Lee Atwater, the Republican party’s new national chairman, has told The Wall Street Journal that his first exercise will be to reach out to the minorities. President George Bush won 10 percent of the voters of color last November. In Atwater’s judgment, the Republicans have only to double that figure “to become the majority party through the millennium.”
He is embarking upon an effort that appears small as a hope and even smaller as a necessity. To have allienated 90 percent of the black electorate may well give a governing party reason for shame. But it is meager cause for alarm in the presentidal flow. History seems to be running with the Republicans, and Atwater may be all they need to accelerate its pace.

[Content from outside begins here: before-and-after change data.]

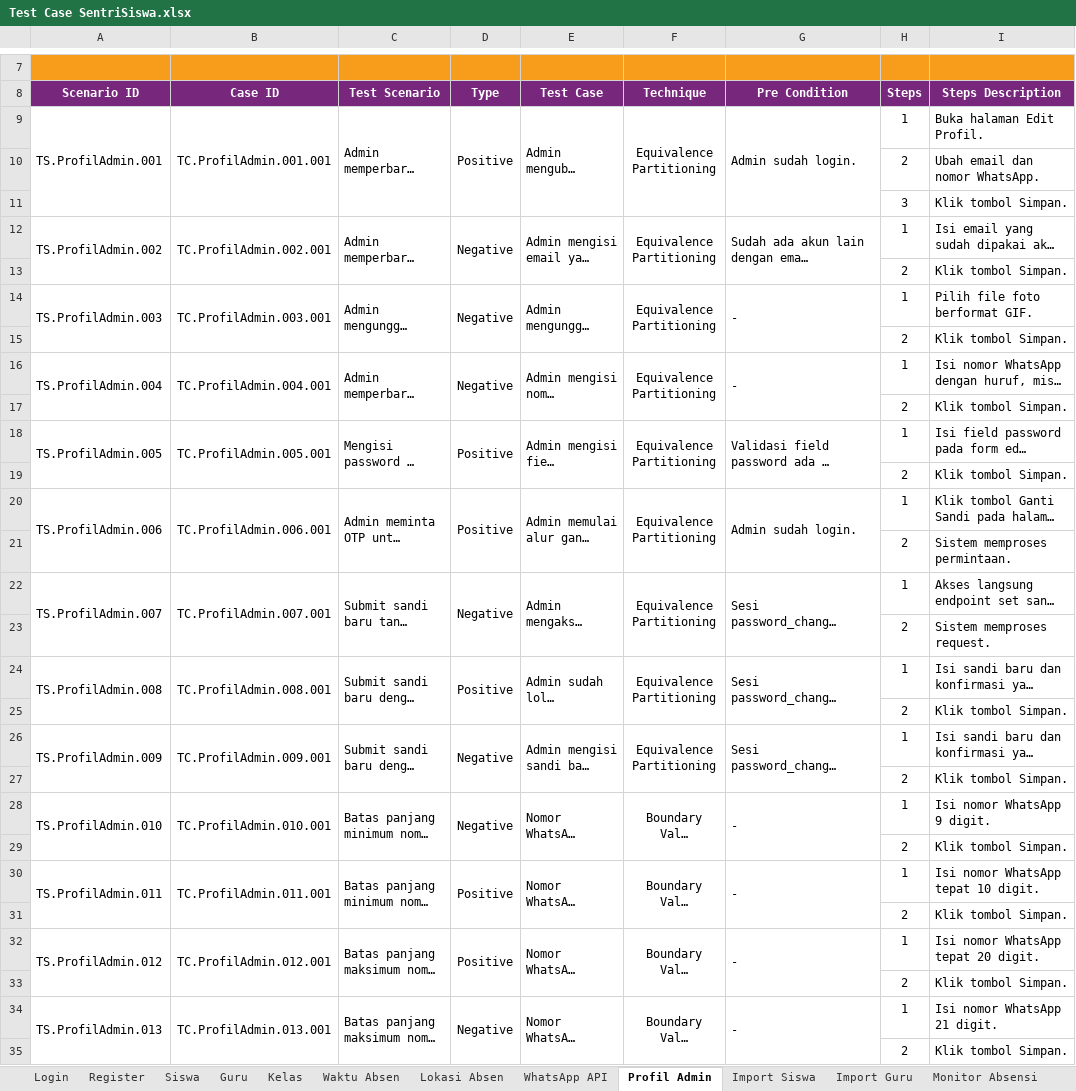
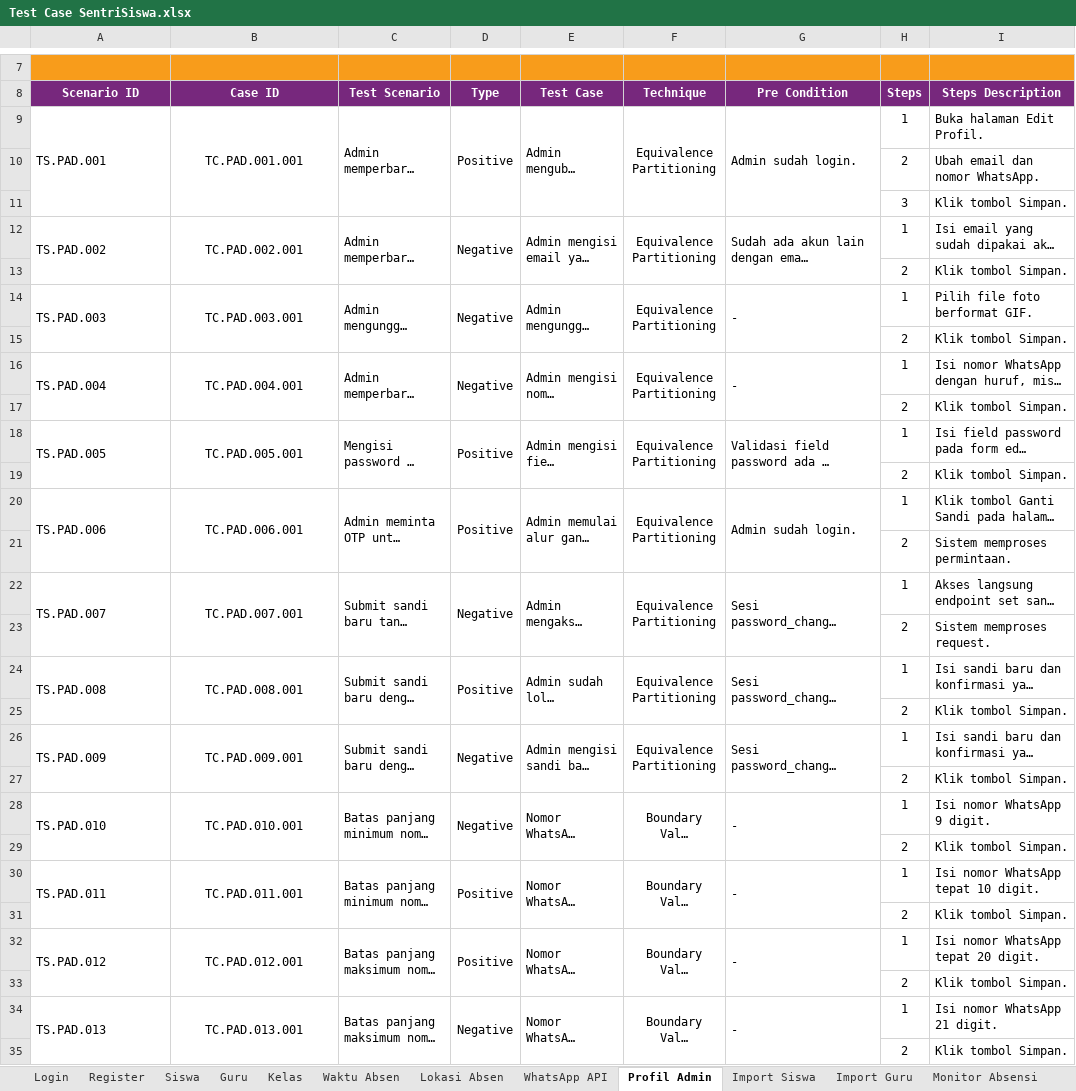
Before and after one commit to mfachriridha/sentriSiswa, an Excel workbook: docs/test_case/Test Case SentriSiswa.xlsx, sheet Profil Admin, drawn as a sheet; only a part is shown, gaps mark what is left out; long unchanged cells end in …; values as stored, in another font and other column widths than the file's, no borders; the diff covers the shown part only; the diff names each change by its address in the sheet, - before the commit and + after, or states it on an @@ line.

```diff
--- a/docs/test_case/Test Case SentriSiswa.xlsx (sheet Profil Admin)
+++ b/docs/test_case/Test Case SentriSiswa.xlsx (sheet Profil Admin)
-A9 (Scenario ID): TS.ProfilAdmin.001
+A9 (Scenario ID): TS.PAD.001
-B9 (Case ID): TC.ProfilAdmin.001.001
+B9 (Case ID): TC.PAD.001.001
-A12 (Scenario ID): TS.ProfilAdmin.002
+A12 (Scenario ID): TS.PAD.002
-B12 (Case ID): TC.ProfilAdmin.002.001
+B12 (Case ID): TC.PAD.002.001
-A14 (Scenario ID): TS.ProfilAdmin.003
+A14 (Scenario ID): TS.PAD.003
-B14 (Case ID): TC.ProfilAdmin.003.001
+B14 (Case ID): TC.PAD.003.001
-A16 (Scenario ID): TS.ProfilAdmin.004
+A16 (Scenario ID): TS.PAD.004
-B16 (Case ID): TC.ProfilAdmin.004.001
+B16 (Case ID): TC.PAD.004.001
-A18 (Scenario ID): TS.ProfilAdmin.005
+A18 (Scenario ID): TS.PAD.005
-B18 (Case ID): TC.ProfilAdmin.005.001
+B18 (Case ID): TC.PAD.005.001
-A20 (Scenario ID): TS.ProfilAdmin.006
+A20 (Scenario ID): TS.PAD.006
-B20 (Case ID): TC.ProfilAdmin.006.001
+B20 (Case ID): TC.PAD.006.001
-A22 (Scenario ID): TS.ProfilAdmin.007
+A22 (Scenario ID): TS.PAD.007
-B22 (Case ID): TC.ProfilAdmin.007.001
+B22 (Case ID): TC.PAD.007.001
-A24 (Scenario ID): TS.ProfilAdmin.008
+A24 (Scenario ID): TS.PAD.008
-B24 (Case ID): TC.ProfilAdmin.008.001
+B24 (Case ID): TC.PAD.008.001
-A26 (Scenario ID): TS.ProfilAdmin.009
+A26 (Scenario ID): TS.PAD.009
-B26 (Case ID): TC.ProfilAdmin.009.001
+B26 (Case ID): TC.PAD.009.001
-A28 (Scenario ID): TS.ProfilAdmin.010
+A28 (Scenario ID): TS.PAD.010
-B28 (Case ID): TC.ProfilAdmin.010.001
+B28 (Case ID): TC.PAD.010.001
-A30 (Scenario ID): TS.ProfilAdmin.011
+A30 (Scenario ID): TS.PAD.011
-B30 (Case ID): TC.ProfilAdmin.011.001
+B30 (Case ID): TC.PAD.011.001
-A32 (Scenario ID): TS.ProfilAdmin.012
+A32 (Scenario ID): TS.PAD.012
-B32 (Case ID): TC.ProfilAdmin.012.001
+B32 (Case ID): TC.PAD.012.001
-A34 (Scenario ID): TS.ProfilAdmin.013
+A34 (Scenario ID): TS.PAD.013
-B34 (Case ID): TC.ProfilAdmin.013.001
+B34 (Case ID): TC.PAD.013.001
```
Also changed, not shown: 8 edited cells elsewhere in this sheet, sheet Register, sheet Siswa, sheet Guru, sheet Jenis Pelanggaran, sheet Lokasi Absen, sheet Monitor Absensi, 13 more sheets, other sheet tabs, 7 other files.
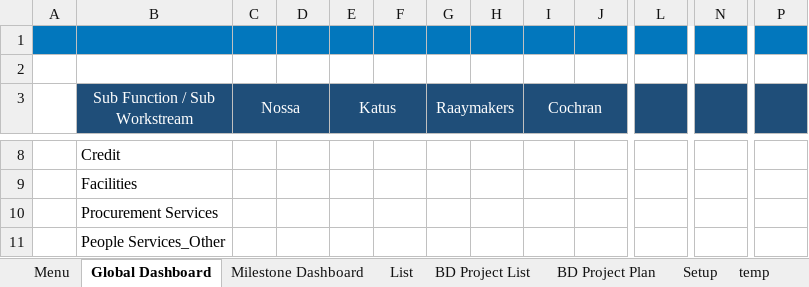
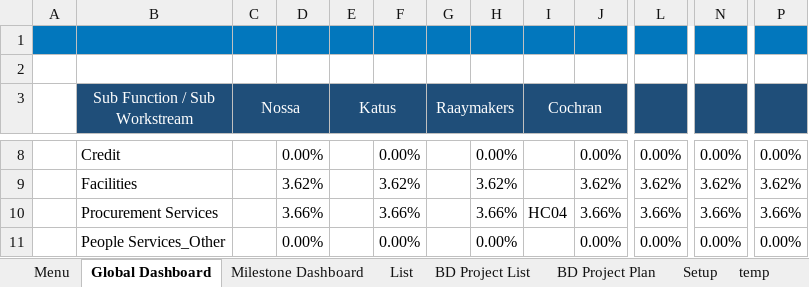
Before and after one commit to cbodevelopers/Ferramentas, an Excel workbook: Projeto Lisa/GSS Dashboard 1.0.xlsm, sheet Global Dashboard, drawn as a sheet; only a part is shown, gaps mark what is left out; values as stored, in another font and other column widths than the file's, no borders; charts and pictures not drawn; the diff covers the shown part only; the diff names each change by its address in the sheet, - before the commit and + after, or states it on an @@ line.

Commit message:
Develop Global Dashboard Generation

```diff
--- a/Projeto Lisa/GSS Dashboard 1.0.xlsm (sheet Global Dashboard)
+++ b/Projeto Lisa/GSS Dashboard 1.0.xlsm (sheet Global Dashboard)
-D8: (empty)
+D8: 0.00%
-F8: (empty)
+F8: 0.00%
-H8: (empty)
+H8: 0.00%
-J8: (empty)
+J8: 0.00%
-L8: (empty)
+L8: 0.00%
-N8: (empty)
+N8: 0.00%
-P8: (empty)
+P8: 0.00%
-D9: (empty)
+D9: 3.62%
-F9: (empty)
+F9: 3.62%
-H9: (empty)
+H9: 3.62%
-J9: (empty)
+J9: 3.62%
-L9: (empty)
+L9: 3.62%
-N9: (empty)
+N9: 3.62%
-P9: (empty)
+P9: 3.62%
-D10: (empty)
+D10: 3.66%
-F10: (empty)
+F10: 3.66%
-H10: (empty)
+H10: 3.66%
-I10 (Cochran): (empty)
+I10 (Cochran): HC04
-J10: (empty)
+J10: 3.66%
-L10: (empty)
+L10: 3.66%
-N10: (empty)
+N10: 3.66%
-P10: (empty)
+P10: 3.66%
-D11: (empty)
+D11: 0.00%
-F11: (empty)
+F11: 0.00%
-H11: (empty)
+H11: 0.00%
-J11: (empty)
+J11: 0.00%
-L11: (empty)
+L11: 0.00%
-N11: (empty)
+N11: 0.00%
-P11: (empty)
+P11: 0.00%
```
Also changed, not shown: 70 edited cells elsewhere in this sheet, sheet BD Project Plan, sheet BD Project List, sheet temp, charts or pictures.
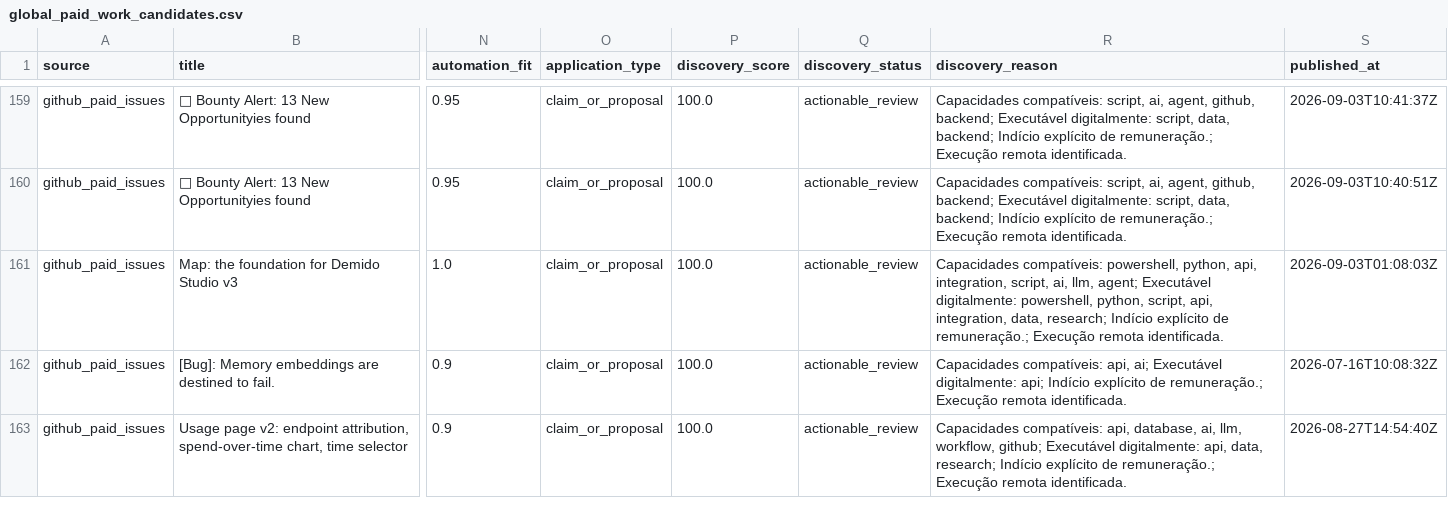
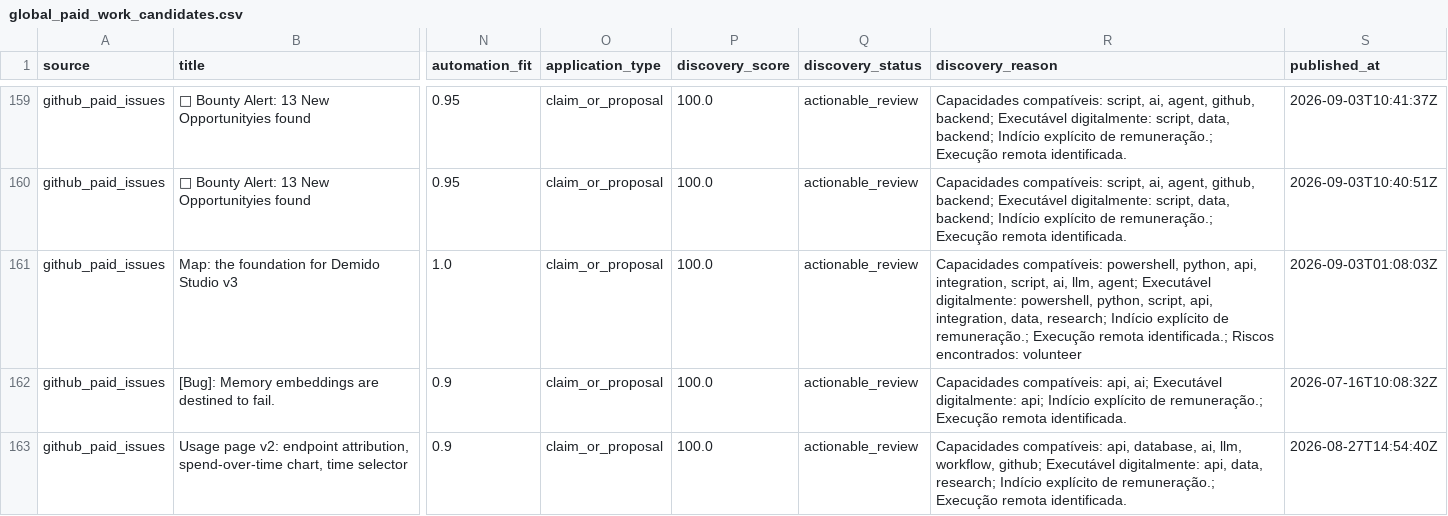
Before and after one commit to ainetwork-global/AI-Network-Lab-Brain, a CSV file: 01_GLOBAL_REVENUE_BRAIN/04_OPPORTUNITIES/global_paid_work_candidates.csv, drawn as a sheet; only a part is shown, gaps mark what is left out; the diff names each change by its address in the sheet, - before the commit and + after, or states it on an @@ line.

```diff
--- a/01_GLOBAL_REVENUE_BRAIN/04_OPPORTUNITIES/global_paid_work_candidates.csv
+++ b/01_GLOBAL_REVENUE_BRAIN/04_OPPORTUNITIES/global_paid_work_candidates.csv
-R161 (discovery_reason): …Execução remota identificada.
+R161 (discovery_reason): …Execução remota identificada.; Riscos encontrados: volunteer
```
Also changed, not shown: 01_GLOBAL_REVENUE_BRAIN/04_OPPORTUNITIES/GLOBAL_DECISION_QUEUE.csv, 01_GLOBAL_REVENUE_BRAIN/04_OPPORTUNITIES/HUMAN_LOGIN_HANDOFF_QUEUE.csv, 24 other files.
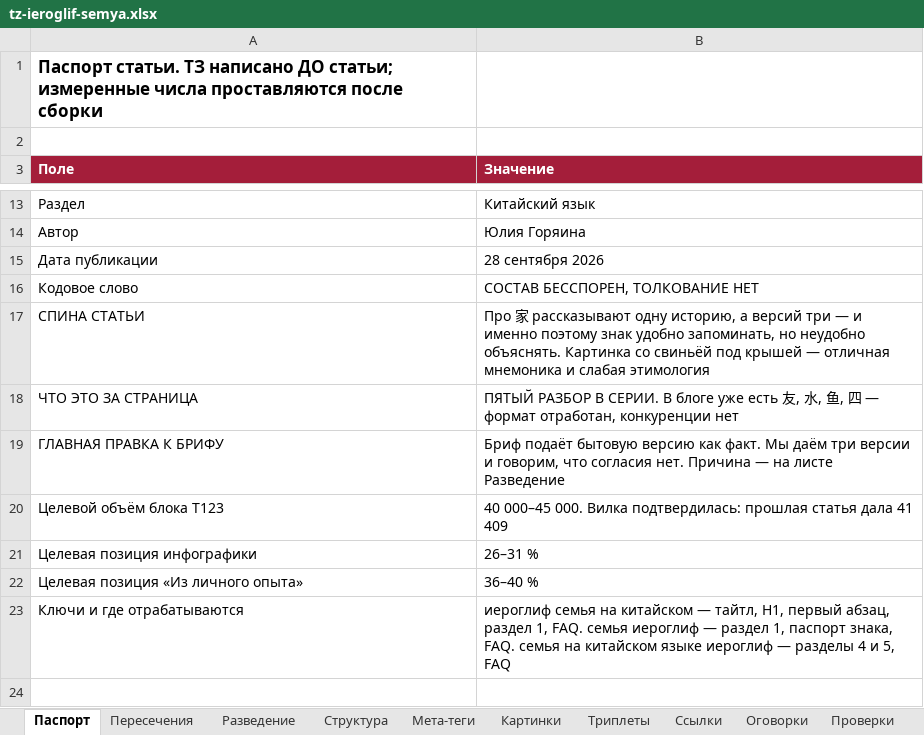
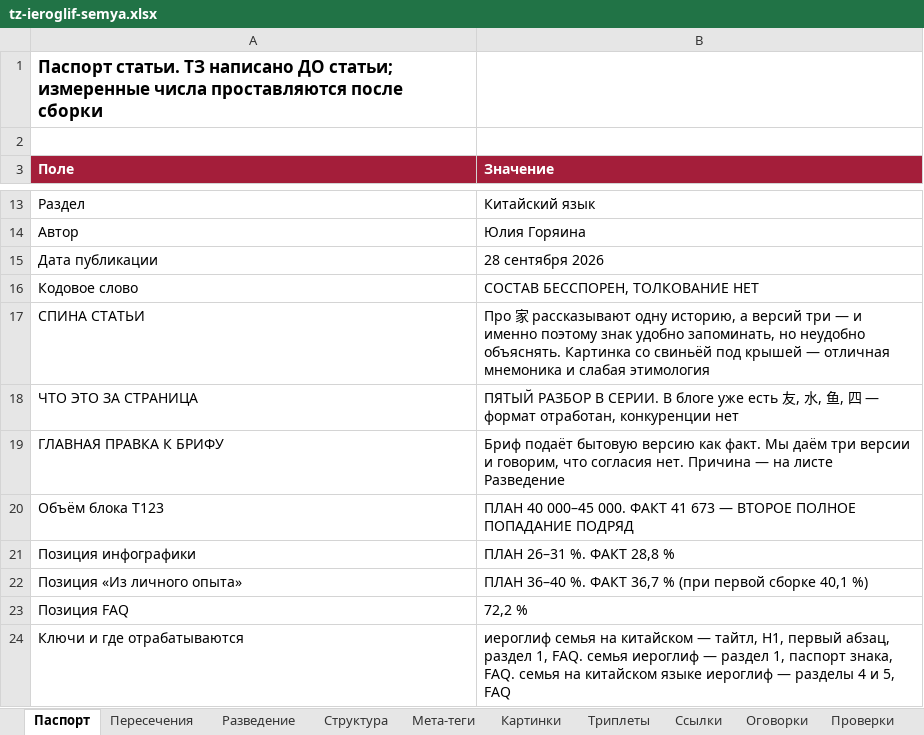
Before and after one commit to juliakitaiskaya-cmd/Kitai-Shool, an Excel workbook: content/tz-ieroglif-semya.xlsx, sheet Паспорт, drawn as a sheet; only a part is shown, gaps mark what is left out; values as stored, in another font and other column widths than the file's, no borders; removed rows and columns are numbered as before the commit, all else as after; the diff names each change by its address in the sheet, - before the commit and + after, or states it on an @@ line.

```diff
--- a/content/tz-ieroglif-semya.xlsx (sheet Паспорт)
+++ b/content/tz-ieroglif-semya.xlsx (sheet Паспорт)
-row 20: Целевой объём блока T123 | 40 000–45 000. Вилка подтвердилась: прошлая статья дала 41 409
-row 21: Целевая позиция инфографики | 26–31 %
-row 22: Целевая позиция «Из личного опыта» | 36–40 %
+row 20: Объём блока T123 | ПЛАН 40 000–45 000. ФАКТ 41 673 — ВТОРОЕ ПОЛНОЕ ПОПАДАНИЕ ПОДРЯД
+row 21: Позиция инфографики | ПЛАН 26–31 %. ФАКТ 28,8 %
+row 22: Позиция «Из личного опыта» | ПЛАН 36–40 %. ФАКТ 36,7 % (при первой сборке 40,1 %)
+row 23: Позиция FAQ | 72,2 %
```
Also changed, not shown: sheet Проверки, sheet Картинки, 5 other files.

There are probably several good things about Lee Atwater, but it is his plain bad ones that fit him for his job. He incarnates the Mean Country South (MCS). His spirit draws its force from those lines in “Black Mountain Blues” about being “bound for Black Mountain with my razor and my gun / Gonna cut him if he stands still and shoot him if he run.”
Black Mountain was a mythical settlement to which strong men of color repaired to escape reprisal for conduct too unsettling for precincts more sedate. Its immortality was established in the black blues tradition, but the Mean Country South has always been an interracial establishment.
White MCS had been until lately the poliltical property of Democrats. Lyndon Johnson had more than a trace of it. Senator John McClellan (D-Ark.) embodied it and Representative Jack Brooks of Texas radiates it still. The southern Republicans have never until now been up to it, although Strom Thurmond, just by being peevish, used to pick up a few unearned points from observers unfamiliar with the real thing. But Atwater is MCS in bone and sinew.
It is an in-no-way-unexpected irony that this master at capturing white fears should be himself in permanent thrall to the black style, indifferent to rock and roll and rooted in the rhythm and blues that was its source. It is his particular prideful memory that, when he played guitar in high school in South Carolina, he now and then served as backup for Percy Sledge. (At the inaugural, he put on a rhythm and blues evening, to which the President came.)
The blues came up in a conversation that was not, so to say, going swimmingly several weeks ago, when Atwater looked at me as if I was about to pay my respects to Buddy Holl. But then I made references of profounder cultural deeps. His wariness gave way to community, and we commenced to rejoice in an otherwise nonexistent mutuality of taste until he said that the blues for him was the Chicago School and he didn’t mean George Shultz and Milton Friedman.
The Chicago blues? That’s the rawest stuff still available on the planet. Set a rapper next to artists this fierce and you’d think he was singing madrigals. To confront them in full cry means to teeter continually between gratification and alarm for the skin. I have seen drummers among them who were fortunate not to have been mistakenly identified as Willie Horton.
No one needs to apologize for placing Chicago blues at the heart of his aesthetic sensibilities. Still it might seem an odd taste in the political craftsman who used the image of Willie Horton to frighten so much of the electorate out of what wits had previously been as its disposal.
It is not, of course, odd at all. If you took away his deeds of darkness and restored him to a preceriminal condition, you would have a Willie Horton with the walk and talk that bespeak MCS and call out to Lee Atwater as brother to brother.
And so, true to his nature, Atwater took this image of what he most cherishes and waved it like a bloody shirt before a constituency that, since its members are so unlike him, was guaranteed to hate it. Running against your inner self is the ultimate refinement for a politician. But even so, Lee Atwater must sometimes feel lonely when he gazes down upon the Republican National Committee assembled at his call.
March 16, 1989